> **The problem**: Only the number is needed: how many lines of the records include "background"?

(Supplied entries)

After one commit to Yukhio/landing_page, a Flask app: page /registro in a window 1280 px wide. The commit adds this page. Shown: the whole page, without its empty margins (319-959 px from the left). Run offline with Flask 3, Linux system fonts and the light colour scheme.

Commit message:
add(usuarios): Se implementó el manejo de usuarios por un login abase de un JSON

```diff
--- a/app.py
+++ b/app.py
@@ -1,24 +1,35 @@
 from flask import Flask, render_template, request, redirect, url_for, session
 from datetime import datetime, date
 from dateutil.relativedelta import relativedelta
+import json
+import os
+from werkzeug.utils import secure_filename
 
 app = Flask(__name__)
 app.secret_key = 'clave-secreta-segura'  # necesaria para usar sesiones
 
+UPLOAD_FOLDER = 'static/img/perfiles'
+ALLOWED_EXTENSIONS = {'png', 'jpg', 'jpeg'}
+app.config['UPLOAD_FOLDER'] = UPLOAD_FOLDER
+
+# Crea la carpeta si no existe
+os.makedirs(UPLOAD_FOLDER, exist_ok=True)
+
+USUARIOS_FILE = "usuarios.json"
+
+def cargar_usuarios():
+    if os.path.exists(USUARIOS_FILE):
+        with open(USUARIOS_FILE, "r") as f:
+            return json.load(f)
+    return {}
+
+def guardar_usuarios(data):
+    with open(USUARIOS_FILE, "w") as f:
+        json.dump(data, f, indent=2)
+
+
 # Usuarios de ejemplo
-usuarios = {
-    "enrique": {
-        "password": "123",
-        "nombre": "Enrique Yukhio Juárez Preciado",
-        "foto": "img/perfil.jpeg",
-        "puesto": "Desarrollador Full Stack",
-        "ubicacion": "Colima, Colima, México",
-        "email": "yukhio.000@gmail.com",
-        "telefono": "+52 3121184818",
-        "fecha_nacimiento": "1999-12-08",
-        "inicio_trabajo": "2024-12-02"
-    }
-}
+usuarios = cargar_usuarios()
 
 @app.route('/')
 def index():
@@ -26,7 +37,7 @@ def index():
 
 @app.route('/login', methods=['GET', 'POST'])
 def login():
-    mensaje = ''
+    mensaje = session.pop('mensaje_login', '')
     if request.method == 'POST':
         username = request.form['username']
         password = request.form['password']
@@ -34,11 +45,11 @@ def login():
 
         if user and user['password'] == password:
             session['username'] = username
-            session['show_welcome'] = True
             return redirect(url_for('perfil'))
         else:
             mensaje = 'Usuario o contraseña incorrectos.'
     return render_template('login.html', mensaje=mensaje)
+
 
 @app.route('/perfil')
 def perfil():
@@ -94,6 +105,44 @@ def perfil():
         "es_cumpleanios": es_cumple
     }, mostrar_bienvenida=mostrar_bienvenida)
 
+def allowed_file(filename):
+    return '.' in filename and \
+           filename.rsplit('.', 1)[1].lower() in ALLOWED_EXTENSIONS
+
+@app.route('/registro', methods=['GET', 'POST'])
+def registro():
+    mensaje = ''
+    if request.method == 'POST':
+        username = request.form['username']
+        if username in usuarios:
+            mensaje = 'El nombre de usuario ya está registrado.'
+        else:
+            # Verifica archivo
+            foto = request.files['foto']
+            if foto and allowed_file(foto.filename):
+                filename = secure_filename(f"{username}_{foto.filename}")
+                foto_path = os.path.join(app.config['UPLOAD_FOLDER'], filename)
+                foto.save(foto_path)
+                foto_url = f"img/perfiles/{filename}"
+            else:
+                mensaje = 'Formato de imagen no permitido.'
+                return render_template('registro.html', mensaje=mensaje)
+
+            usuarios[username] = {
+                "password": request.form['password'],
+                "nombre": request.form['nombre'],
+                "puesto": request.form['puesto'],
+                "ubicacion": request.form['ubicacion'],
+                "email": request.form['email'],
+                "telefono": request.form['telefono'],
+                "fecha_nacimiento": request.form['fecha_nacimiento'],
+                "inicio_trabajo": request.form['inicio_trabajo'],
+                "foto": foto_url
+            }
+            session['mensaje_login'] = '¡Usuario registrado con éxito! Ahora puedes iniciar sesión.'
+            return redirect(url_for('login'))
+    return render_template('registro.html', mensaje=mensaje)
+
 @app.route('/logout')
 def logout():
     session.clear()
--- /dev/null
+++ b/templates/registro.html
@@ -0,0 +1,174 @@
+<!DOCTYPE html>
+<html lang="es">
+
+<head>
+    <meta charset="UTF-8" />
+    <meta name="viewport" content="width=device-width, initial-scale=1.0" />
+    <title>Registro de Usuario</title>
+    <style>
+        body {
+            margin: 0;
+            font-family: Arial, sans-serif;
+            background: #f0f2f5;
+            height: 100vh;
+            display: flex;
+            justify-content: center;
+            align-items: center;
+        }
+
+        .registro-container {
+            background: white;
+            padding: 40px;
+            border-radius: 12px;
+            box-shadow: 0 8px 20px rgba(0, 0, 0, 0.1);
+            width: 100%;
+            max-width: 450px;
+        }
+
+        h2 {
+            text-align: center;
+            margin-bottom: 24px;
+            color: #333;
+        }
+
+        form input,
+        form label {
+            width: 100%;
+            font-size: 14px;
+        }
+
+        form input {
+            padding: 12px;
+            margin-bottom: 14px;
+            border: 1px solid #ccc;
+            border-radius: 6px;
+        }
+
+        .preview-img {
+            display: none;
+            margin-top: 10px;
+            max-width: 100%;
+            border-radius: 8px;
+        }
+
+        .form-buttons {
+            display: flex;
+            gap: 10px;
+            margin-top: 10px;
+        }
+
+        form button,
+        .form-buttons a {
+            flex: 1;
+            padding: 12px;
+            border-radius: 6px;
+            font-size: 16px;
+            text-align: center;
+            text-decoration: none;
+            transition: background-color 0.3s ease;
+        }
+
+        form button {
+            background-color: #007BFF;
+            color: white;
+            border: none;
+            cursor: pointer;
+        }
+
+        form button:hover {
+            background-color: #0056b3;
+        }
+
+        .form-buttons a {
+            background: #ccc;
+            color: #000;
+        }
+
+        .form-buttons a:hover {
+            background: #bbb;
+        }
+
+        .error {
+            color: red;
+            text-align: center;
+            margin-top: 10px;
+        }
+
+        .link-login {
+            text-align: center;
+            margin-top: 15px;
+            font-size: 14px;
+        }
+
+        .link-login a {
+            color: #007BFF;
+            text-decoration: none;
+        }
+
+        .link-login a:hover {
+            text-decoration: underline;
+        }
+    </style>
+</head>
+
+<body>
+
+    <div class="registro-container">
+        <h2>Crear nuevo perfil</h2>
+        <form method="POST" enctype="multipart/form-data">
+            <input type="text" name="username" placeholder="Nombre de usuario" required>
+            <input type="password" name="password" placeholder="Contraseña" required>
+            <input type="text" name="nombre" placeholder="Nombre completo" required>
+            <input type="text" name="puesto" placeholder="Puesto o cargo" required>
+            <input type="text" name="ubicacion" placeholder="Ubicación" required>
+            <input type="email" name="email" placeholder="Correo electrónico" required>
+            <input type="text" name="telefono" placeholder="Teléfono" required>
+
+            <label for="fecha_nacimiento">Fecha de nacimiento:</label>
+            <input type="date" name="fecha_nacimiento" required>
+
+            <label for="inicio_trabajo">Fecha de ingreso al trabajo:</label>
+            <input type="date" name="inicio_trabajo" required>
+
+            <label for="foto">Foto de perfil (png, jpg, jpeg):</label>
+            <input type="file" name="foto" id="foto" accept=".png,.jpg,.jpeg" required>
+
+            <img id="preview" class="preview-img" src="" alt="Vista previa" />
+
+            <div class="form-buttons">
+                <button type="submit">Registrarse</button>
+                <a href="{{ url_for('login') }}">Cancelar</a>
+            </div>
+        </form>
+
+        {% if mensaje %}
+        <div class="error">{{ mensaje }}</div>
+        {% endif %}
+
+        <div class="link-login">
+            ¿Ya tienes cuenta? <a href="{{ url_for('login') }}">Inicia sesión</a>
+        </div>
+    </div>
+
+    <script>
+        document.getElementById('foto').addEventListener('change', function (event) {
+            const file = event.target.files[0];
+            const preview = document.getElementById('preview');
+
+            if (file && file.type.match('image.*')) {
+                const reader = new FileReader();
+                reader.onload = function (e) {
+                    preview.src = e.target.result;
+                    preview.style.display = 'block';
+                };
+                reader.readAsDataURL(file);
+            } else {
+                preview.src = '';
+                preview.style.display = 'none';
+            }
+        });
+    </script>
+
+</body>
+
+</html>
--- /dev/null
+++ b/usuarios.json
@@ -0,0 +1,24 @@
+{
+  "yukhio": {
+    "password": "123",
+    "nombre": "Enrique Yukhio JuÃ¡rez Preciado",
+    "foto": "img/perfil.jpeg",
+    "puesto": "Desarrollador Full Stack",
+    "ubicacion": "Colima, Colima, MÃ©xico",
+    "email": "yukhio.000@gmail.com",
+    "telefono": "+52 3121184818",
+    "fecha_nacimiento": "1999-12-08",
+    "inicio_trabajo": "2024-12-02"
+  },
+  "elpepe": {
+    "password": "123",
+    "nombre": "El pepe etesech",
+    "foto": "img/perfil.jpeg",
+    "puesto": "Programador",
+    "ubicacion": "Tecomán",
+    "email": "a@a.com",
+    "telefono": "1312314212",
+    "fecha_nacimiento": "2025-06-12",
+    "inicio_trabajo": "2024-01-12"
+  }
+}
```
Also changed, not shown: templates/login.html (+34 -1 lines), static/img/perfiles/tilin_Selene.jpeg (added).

(End Supplied entries)

> **Solution to this exercise**: 7